Identifying and Diagnosing the Adult Neck Mass
to the editor: I read with pleasure the article, “The Adult Neck Mass,”1 in American Family Physician. I would like to add a few facts that family physicians might find useful.
In patients with thyroglossal cysts, a physical examination usually reveals a midline mass at or below the hyoid bone that moves with protrusion of the tongue and swallowing. As many as 62 percent of these ducts contain ectopic thyroid tissue.2 Other neck swellings moving with protrusion of the tongue include subhyoid bursitis and a plunging ranula.
Although rare, the carotid body tumor (chemodectoma), a lateral neck swelling, is the most common extra-adrenal paraganglioma. Examination reveals a rubbery, nontender mass at the level of the carotid bifurcation, along the anterior border of the sternomas-toid, more mobile laterally than vertically. Innervated by the glossopharyngeal nerve, it is poorly encapsulated. Many exhibit transmitted pulsations from the carotid vessels or, less commonly, expand themselves, reflecting their extreme vascularity. A bruit that disappears with carotid compression may be heard. Neurologic examination may reveal deficits of the lower cranial nerves. Most paragangliomas secrete catecholamines, although few patients become symptomatic.2 Metastatic disease, which occurs more frequently, dictates a thorough evaluation for head and neck primaries. Open and percutaneous biopsy should be avoided because of risk of hemorrhage. Duplex ultrasound, computed tomography, or carotid angiography is diagnostic; carotid angiography estimates the size of the tumor, bilaterality, possible involvement of the external and internal carotid arteries, and evaluation of primary atherosclerotic disease. Surgery with vascular reconstruction is the procedure of choice, although the low incidence of malignancy and the chronic nature of the tumor favor a more conservative approach in asymptomatic, elderly, or high-risk patients.
A pulsatile lateral neck swelling is the most common presentation of a carotid artery aneurysm; other symptoms include pain, transient ischemic attack, stroke, hoarseness, and dysphagia.3 A carotid duplex scan is confirmatory, although arteriography still remains the gold standard.
Branchial cysts manifest most commonly in persons 20 to 39 years of age. In patients older than 40 years, branchial cysts should be treated as malignant until proven otherwise.4 Consider the possibility of the branchio-otorenal syndrome, a distinct entity with branchial arch anomalies (e.g., cysts, sinuses, fistulas, auricular pits, deafness, cleft palate/uvula, renal anomalies).

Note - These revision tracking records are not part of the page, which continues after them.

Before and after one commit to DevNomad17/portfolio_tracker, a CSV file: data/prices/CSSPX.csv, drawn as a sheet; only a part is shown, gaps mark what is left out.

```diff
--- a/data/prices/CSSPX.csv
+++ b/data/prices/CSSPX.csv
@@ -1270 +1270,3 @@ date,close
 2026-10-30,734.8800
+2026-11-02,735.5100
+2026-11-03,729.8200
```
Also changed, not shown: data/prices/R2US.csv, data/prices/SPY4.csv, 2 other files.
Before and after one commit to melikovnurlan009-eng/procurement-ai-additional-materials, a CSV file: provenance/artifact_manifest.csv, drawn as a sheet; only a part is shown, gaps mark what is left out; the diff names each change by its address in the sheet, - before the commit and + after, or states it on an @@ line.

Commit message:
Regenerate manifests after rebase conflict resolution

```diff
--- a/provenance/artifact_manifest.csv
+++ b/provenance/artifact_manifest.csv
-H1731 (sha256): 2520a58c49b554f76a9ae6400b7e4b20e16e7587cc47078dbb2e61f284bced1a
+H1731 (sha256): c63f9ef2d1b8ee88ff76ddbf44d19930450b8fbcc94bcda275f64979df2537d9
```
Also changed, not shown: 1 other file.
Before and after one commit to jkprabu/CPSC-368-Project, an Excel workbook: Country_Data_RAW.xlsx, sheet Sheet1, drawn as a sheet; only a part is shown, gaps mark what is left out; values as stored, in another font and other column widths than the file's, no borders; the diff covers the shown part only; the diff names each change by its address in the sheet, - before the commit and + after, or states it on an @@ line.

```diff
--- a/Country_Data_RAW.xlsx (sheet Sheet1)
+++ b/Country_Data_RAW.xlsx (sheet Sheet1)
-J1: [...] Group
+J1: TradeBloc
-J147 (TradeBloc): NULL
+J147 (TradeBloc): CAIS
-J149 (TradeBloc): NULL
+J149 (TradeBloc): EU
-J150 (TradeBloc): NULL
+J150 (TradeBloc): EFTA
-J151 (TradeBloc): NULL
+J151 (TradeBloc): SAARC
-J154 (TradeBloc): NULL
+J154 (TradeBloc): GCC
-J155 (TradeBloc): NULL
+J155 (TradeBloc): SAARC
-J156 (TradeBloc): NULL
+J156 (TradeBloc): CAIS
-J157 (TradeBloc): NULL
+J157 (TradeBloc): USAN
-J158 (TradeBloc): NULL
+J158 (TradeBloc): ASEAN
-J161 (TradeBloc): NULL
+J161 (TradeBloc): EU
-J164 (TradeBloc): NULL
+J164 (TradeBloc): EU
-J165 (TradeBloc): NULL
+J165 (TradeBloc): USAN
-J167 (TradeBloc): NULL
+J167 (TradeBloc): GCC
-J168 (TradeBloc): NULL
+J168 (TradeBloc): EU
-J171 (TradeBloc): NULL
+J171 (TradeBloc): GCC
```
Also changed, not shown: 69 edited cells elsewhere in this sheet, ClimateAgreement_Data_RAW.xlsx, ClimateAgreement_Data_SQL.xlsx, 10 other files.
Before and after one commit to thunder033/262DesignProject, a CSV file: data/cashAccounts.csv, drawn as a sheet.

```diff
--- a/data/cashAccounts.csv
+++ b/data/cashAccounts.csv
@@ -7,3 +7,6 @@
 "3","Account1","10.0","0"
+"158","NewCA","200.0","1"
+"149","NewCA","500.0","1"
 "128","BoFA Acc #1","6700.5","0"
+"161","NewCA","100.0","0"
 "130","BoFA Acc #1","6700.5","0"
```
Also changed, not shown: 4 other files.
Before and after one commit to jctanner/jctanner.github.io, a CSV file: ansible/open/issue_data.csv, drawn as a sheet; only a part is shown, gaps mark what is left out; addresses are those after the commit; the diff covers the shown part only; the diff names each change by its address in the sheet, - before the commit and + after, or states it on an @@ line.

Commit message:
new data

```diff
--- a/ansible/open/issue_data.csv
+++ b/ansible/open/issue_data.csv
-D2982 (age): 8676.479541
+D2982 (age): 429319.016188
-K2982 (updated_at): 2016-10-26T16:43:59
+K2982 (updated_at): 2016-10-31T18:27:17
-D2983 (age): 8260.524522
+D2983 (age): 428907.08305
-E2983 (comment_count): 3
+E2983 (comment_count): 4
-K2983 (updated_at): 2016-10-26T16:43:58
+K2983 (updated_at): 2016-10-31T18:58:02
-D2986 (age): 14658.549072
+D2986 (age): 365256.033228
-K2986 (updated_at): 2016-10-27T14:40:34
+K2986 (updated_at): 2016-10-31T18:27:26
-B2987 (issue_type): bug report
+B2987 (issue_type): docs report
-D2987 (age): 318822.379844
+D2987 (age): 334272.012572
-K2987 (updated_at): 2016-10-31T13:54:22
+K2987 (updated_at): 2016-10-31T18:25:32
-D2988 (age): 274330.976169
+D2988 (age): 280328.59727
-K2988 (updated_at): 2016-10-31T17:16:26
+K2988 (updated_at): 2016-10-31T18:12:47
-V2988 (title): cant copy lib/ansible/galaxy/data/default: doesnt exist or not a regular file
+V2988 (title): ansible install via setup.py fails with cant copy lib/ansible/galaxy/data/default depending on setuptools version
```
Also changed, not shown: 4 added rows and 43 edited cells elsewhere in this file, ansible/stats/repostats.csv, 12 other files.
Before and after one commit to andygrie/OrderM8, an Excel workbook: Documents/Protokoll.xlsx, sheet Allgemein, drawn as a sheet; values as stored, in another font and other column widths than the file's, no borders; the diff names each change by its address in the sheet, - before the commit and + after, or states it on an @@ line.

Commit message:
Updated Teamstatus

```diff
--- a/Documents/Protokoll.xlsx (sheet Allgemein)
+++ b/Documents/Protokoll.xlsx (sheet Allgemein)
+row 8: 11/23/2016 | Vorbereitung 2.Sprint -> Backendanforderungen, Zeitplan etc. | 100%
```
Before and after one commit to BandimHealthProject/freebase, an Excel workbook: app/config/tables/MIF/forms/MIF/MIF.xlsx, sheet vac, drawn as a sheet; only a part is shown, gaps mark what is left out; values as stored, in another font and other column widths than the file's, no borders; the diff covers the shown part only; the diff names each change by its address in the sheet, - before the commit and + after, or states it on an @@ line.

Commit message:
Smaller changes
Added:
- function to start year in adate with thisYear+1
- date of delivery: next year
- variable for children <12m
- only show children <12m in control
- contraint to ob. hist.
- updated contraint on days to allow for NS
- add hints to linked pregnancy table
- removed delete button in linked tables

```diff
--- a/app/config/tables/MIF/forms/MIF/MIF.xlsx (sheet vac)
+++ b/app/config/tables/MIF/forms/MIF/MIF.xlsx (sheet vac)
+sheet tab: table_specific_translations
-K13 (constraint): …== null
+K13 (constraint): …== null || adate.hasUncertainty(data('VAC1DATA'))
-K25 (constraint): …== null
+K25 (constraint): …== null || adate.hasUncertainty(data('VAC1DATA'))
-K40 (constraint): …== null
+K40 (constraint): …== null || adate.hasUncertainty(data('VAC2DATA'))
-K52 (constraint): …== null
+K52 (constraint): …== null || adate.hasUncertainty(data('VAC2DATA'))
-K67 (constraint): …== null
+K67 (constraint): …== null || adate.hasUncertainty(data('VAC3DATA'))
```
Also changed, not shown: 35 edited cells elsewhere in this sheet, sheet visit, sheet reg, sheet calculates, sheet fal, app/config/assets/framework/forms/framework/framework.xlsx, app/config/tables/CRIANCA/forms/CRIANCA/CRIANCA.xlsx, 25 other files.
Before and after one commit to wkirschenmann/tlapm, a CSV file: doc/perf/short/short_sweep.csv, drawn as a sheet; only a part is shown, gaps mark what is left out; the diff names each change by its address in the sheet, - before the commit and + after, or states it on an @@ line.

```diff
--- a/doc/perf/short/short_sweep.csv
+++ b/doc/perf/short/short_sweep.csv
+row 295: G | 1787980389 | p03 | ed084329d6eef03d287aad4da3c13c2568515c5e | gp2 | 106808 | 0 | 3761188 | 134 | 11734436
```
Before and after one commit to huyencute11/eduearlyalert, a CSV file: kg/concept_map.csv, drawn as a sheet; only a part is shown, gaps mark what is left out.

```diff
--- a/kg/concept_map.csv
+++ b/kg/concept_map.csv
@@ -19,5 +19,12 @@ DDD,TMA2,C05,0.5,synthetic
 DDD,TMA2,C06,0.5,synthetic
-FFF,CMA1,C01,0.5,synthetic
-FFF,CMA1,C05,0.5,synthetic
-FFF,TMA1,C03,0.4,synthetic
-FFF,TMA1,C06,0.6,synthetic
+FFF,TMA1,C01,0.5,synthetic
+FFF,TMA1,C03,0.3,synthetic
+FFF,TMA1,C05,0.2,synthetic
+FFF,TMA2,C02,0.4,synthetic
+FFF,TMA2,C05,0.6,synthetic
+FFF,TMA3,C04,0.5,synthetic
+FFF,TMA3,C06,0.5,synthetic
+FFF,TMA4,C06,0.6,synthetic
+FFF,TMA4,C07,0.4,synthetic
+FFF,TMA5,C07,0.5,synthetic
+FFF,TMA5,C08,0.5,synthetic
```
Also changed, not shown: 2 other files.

Any cervical adenopathy should prompt an examination of the axillary, epitrochlear, mediastinal, external iliac, and inguinal chains. The presence of supraclavicular lymphadenopathy should focus on examination and possible imaging of the thorax, abdomen, and pelvis (breast, lung, liver, pancreas, gastrointestinal tract, genitalia) for primaries. The left supra-clavicular lymph node (Virchow's node) receives, through the thoracic duct, the lymph drainage below the diaphragm, thus reflecting infradiaphragmatic disease. Hodgkin's disease in children usually presents as asymptomatic cervical or supraclavicular lymphadenopathy, which may fluctuate over time.5 Two thirds of patients will have mediastinal adenopathy, which may produce symptoms of tracheal or bronchial compression.